- [ABOUT THIS TASK] Where in the data below does the word "html" appear? Copy each line that holds it.

───── AVAILABLE DATA ─────

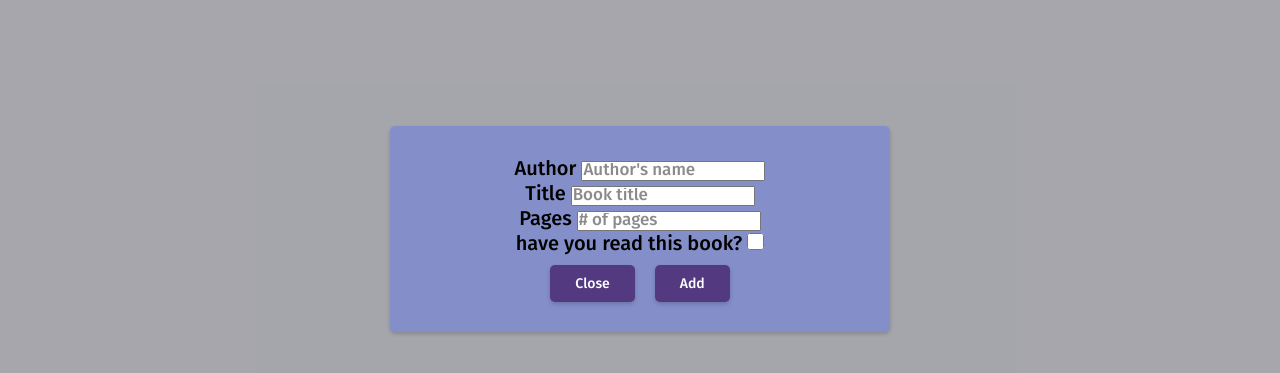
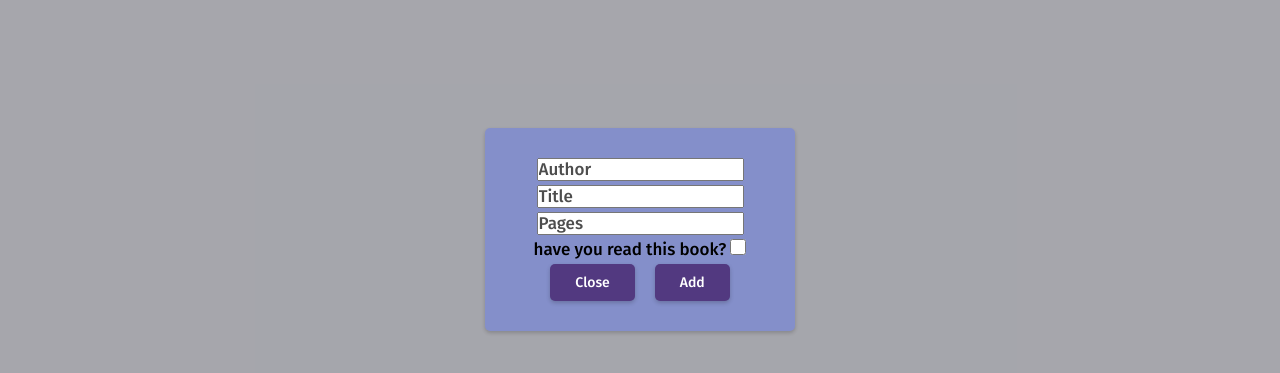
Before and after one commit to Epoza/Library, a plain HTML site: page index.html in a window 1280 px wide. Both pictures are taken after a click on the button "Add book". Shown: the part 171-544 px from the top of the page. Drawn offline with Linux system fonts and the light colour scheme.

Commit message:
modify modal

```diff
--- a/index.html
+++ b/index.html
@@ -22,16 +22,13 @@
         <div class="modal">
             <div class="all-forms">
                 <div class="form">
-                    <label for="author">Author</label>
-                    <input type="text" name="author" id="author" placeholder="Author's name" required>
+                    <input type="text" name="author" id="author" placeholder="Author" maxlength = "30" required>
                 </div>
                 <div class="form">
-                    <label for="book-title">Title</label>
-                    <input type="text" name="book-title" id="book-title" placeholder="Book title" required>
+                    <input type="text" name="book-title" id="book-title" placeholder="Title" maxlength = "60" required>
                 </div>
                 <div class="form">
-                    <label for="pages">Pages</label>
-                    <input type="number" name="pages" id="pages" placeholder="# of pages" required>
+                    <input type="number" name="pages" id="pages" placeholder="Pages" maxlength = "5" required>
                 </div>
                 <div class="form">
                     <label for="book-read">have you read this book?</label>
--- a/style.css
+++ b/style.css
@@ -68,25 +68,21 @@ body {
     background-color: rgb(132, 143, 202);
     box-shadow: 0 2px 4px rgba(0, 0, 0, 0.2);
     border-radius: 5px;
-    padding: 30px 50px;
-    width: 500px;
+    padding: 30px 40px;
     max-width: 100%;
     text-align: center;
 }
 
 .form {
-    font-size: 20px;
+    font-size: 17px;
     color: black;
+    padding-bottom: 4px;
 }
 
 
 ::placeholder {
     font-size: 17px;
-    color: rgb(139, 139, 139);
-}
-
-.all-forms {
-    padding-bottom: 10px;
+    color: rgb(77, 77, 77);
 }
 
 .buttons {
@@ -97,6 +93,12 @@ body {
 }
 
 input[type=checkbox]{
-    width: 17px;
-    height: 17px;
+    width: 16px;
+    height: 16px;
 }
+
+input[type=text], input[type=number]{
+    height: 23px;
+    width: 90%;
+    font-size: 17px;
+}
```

─────
───── AVAILABLE DATA ─────

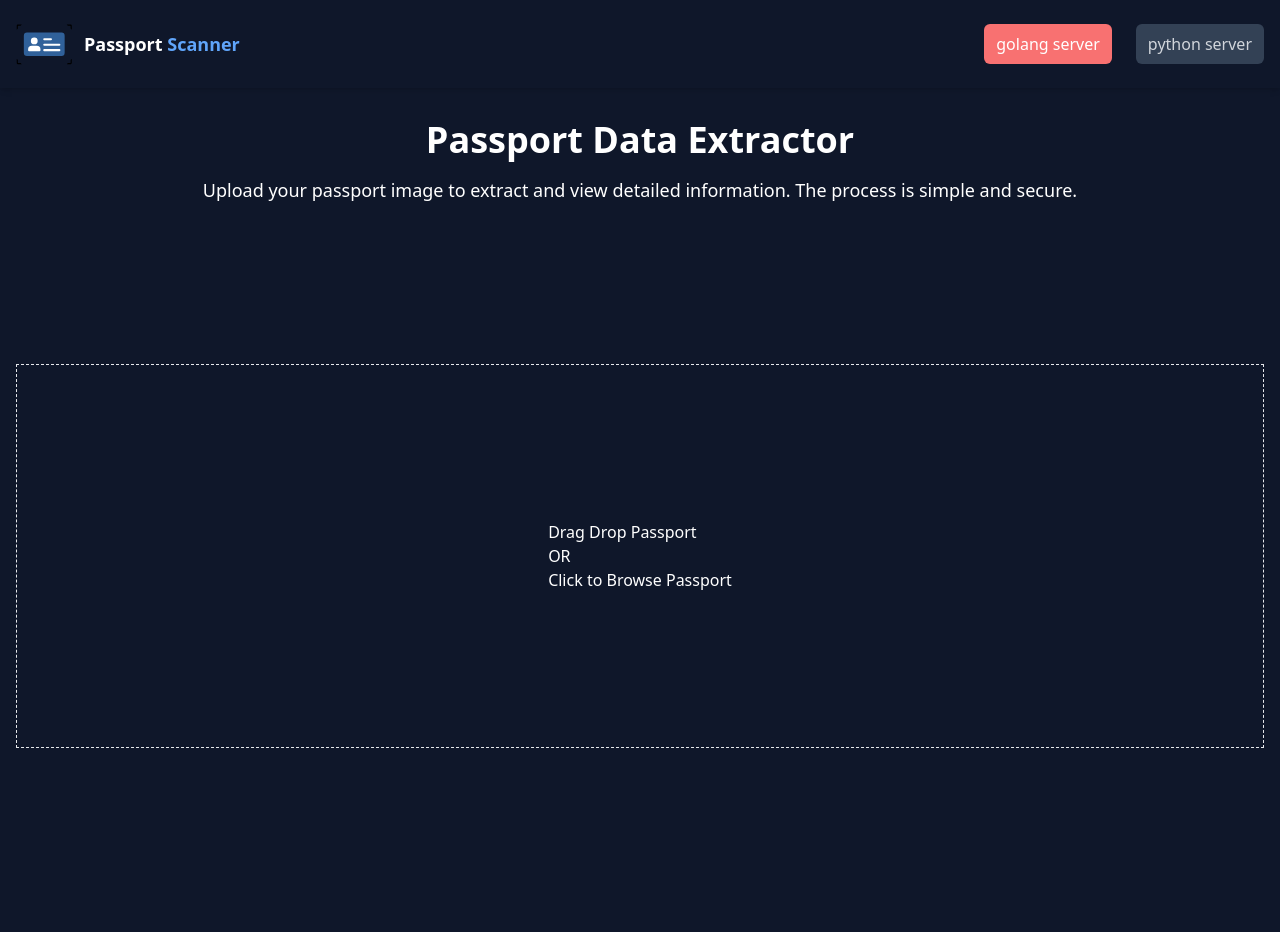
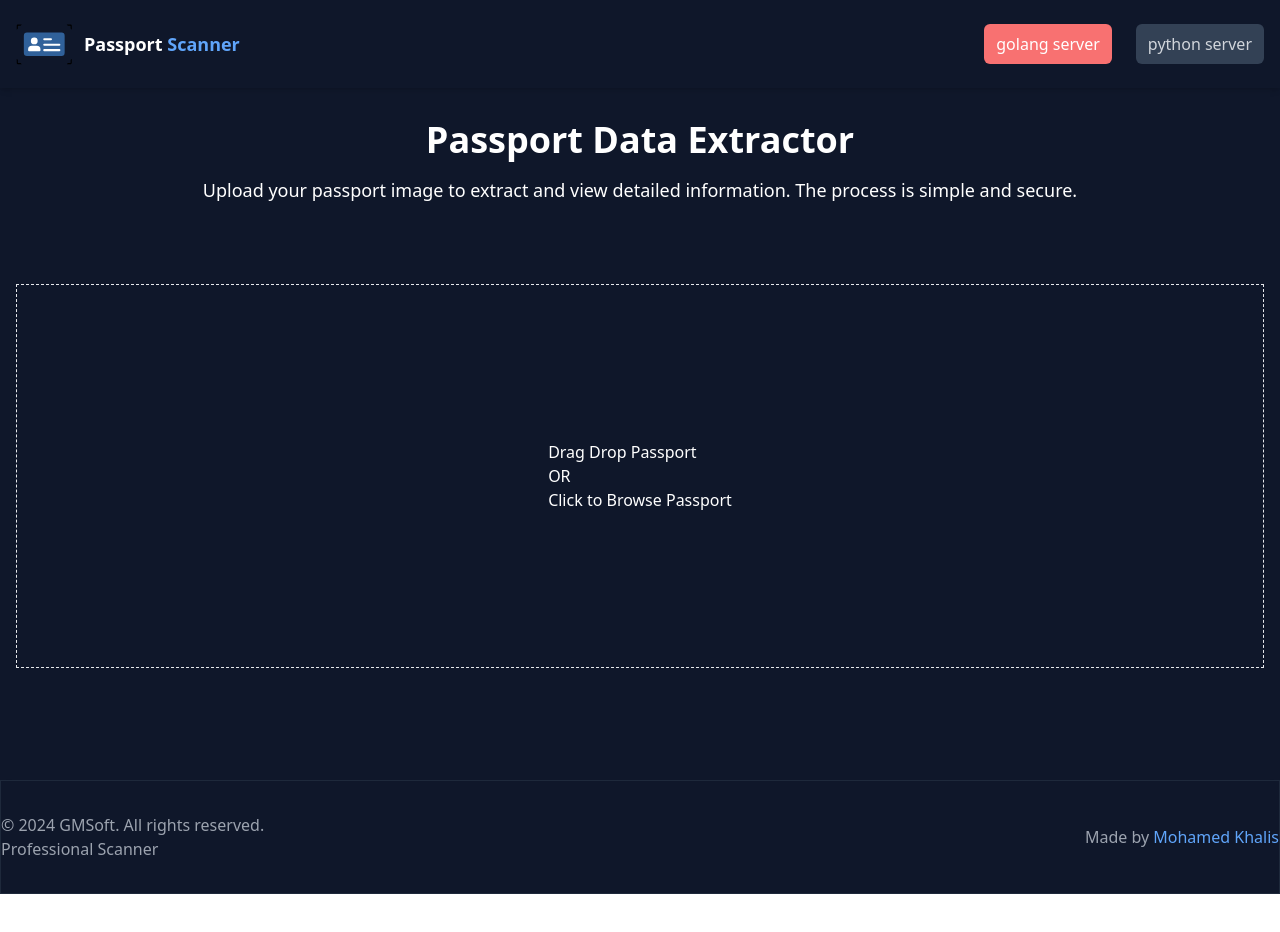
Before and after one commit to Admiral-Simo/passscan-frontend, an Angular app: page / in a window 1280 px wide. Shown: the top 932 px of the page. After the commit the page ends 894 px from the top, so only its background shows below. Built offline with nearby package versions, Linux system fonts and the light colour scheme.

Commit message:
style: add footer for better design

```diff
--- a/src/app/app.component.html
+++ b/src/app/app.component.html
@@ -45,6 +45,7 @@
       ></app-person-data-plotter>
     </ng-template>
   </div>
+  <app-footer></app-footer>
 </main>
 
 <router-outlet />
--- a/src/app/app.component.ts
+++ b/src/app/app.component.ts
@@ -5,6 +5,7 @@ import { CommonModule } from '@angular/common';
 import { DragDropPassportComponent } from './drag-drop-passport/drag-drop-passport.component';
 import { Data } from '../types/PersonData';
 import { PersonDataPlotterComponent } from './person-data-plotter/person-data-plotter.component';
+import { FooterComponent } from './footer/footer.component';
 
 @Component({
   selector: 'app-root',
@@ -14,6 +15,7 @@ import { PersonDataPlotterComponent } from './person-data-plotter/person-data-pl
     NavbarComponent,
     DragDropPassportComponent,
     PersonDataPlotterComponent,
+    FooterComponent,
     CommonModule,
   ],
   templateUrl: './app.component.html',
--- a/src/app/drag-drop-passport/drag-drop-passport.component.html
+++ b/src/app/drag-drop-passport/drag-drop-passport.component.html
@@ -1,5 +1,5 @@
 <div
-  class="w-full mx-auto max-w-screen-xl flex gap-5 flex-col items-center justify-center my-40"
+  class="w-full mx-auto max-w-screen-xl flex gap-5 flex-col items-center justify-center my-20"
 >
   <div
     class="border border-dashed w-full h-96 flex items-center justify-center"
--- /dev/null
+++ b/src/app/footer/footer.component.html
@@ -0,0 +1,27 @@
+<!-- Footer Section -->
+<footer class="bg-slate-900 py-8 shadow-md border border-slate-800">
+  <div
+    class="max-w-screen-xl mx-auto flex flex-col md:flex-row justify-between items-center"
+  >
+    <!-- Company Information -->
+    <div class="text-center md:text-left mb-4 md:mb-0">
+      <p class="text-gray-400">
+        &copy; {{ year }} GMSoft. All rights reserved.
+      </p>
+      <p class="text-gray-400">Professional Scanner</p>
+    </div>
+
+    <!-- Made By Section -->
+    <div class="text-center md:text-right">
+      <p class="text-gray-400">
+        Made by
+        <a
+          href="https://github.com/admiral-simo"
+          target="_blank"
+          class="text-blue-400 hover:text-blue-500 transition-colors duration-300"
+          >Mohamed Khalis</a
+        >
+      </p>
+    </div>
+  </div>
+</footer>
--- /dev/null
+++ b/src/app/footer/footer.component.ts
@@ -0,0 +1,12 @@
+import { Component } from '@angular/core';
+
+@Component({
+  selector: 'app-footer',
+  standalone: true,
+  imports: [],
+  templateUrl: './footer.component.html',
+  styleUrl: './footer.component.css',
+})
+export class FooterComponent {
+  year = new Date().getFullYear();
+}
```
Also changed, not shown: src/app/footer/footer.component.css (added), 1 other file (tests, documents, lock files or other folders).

─────

- [ANSWER BELOW]
Before and after one commit to Epoza/Library, a plain HTML site: page index.html in a window 1280 px wide. Both pictures are taken after a click on the button "Add book". Shown: the part 171-544 px from the top of the page. Drawn offline with Linux system fonts and the light colour scheme.
--- a/index.html
+++ b/index.html
--- a/src/app/app.component.html
+++ b/src/app/app.component.html
   templateUrl: './app.component.html',
--- a/src/app/drag-drop-passport/drag-drop-passport.component.html
+++ b/src/app/drag-drop-passport/drag-drop-passport.component.html
+++ b/src/app/footer/footer.component.html
+  templateUrl: './footer.component.html',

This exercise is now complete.